Johnson did not stop long for us to watch the hippo. He drove on as we looked back at the hippo gently bobbing in the water. After only a few hundred yards, he stopped. We turned to our left to find a majestic male lion gazing beyond the hippo across the channel. We didn’t know which way to look while parked in between two of Africa’s most magnificent creatures.

This is the setting that has had me pondering questions at the intersection between biology and faith at great length. What unfolded became the most striking example of survival of the fittest I have ever witnessed.

Nature’s Tooth and Claw

There is an ongoing debate in biology regarding the relative importance of both cooperation and competition. Even before Darwin, it was clear competition was a part of life on our planet. Search the scriptures for “lion” and you will find a bold, frightful competitor. After Darwin, the prevalence of competition leaked out of biology and into many other sectors. Markets compete, as do ideas and memes. Humans must compete, not just for survival but to get ahead.

What this narrative leaves out is the enormous role of cooperation in all these same systems. You can’t beat the other team or the other guy without an assist from a teammate or colleague. Cooperation is found nearly everywhere in biology too. Between competition and cooperation, it is not clear which is the primary driver of evolution.

I see this interplay between competition and cooperation like I see the interplay between sin and grace or fall and redemption. For now, seeing the empirical evidence only dimly, it is difficult to see what the scriptures promise us — that ultimately grace and redemption will win out. This comparison between competition and cooperation is not a perfect analogy for sin and grace — we can cooperate with forces of evil and injustice just as we compete with that which opposes God’s will.
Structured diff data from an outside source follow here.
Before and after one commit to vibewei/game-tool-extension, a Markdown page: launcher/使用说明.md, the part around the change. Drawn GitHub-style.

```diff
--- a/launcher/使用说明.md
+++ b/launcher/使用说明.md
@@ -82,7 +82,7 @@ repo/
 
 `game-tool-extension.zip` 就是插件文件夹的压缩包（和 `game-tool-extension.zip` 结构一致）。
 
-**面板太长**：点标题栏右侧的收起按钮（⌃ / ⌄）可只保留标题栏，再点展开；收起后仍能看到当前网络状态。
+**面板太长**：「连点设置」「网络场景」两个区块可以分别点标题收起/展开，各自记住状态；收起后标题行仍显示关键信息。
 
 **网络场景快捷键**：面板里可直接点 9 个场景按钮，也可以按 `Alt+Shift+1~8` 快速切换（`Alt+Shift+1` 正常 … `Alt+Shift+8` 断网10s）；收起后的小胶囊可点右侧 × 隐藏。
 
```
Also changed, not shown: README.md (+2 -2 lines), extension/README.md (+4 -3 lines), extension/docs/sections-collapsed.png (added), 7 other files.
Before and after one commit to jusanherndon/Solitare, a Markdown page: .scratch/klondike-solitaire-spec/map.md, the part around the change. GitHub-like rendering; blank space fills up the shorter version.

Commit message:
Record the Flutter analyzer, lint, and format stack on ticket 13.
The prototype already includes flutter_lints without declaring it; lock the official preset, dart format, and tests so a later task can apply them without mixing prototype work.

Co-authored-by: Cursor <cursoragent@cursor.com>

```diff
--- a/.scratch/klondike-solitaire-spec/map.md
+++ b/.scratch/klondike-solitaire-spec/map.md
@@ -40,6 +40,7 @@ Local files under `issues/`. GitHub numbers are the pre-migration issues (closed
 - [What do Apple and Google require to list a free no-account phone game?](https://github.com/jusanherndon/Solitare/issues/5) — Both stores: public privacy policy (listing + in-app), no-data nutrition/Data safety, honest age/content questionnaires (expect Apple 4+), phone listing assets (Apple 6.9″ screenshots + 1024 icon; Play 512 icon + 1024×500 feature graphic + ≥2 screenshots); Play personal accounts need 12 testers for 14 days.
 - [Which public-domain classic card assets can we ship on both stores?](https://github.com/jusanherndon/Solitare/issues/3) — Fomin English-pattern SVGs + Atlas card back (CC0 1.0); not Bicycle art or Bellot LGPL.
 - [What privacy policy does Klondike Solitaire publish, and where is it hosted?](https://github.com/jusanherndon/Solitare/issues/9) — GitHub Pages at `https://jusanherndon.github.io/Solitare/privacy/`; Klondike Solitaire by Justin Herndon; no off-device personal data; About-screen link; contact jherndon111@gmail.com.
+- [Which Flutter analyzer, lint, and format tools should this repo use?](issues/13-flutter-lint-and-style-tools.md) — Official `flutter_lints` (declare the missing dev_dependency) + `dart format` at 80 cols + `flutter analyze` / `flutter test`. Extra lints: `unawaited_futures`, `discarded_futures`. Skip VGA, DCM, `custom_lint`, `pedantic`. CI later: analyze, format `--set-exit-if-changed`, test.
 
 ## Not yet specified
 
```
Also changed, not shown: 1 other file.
Yet, they do represent the kind of world we would expect stuck between the fall and our ultimate redemption.

An Uninvited Visitor

Our lion friend seemed calm when we first came upon him, but he was very intent, staring through the jeeps that had gathered to marvel at him. On our other side, the hippo had a fit of energy bobbing out of the water and opening its mouth nearly 180 degrees flaunting its large canines.

While we were gazing back and forth, unsure where to focus our attention, Johnson was speaking to another guide whose passengers were photographing the lion and hippo. He learned of a second male lion across the channel, a few hundred yards beyond the hippo. It was then that it became clear this was the subject of our lion’s attention, and perhaps the reason for the hippo’s canine display.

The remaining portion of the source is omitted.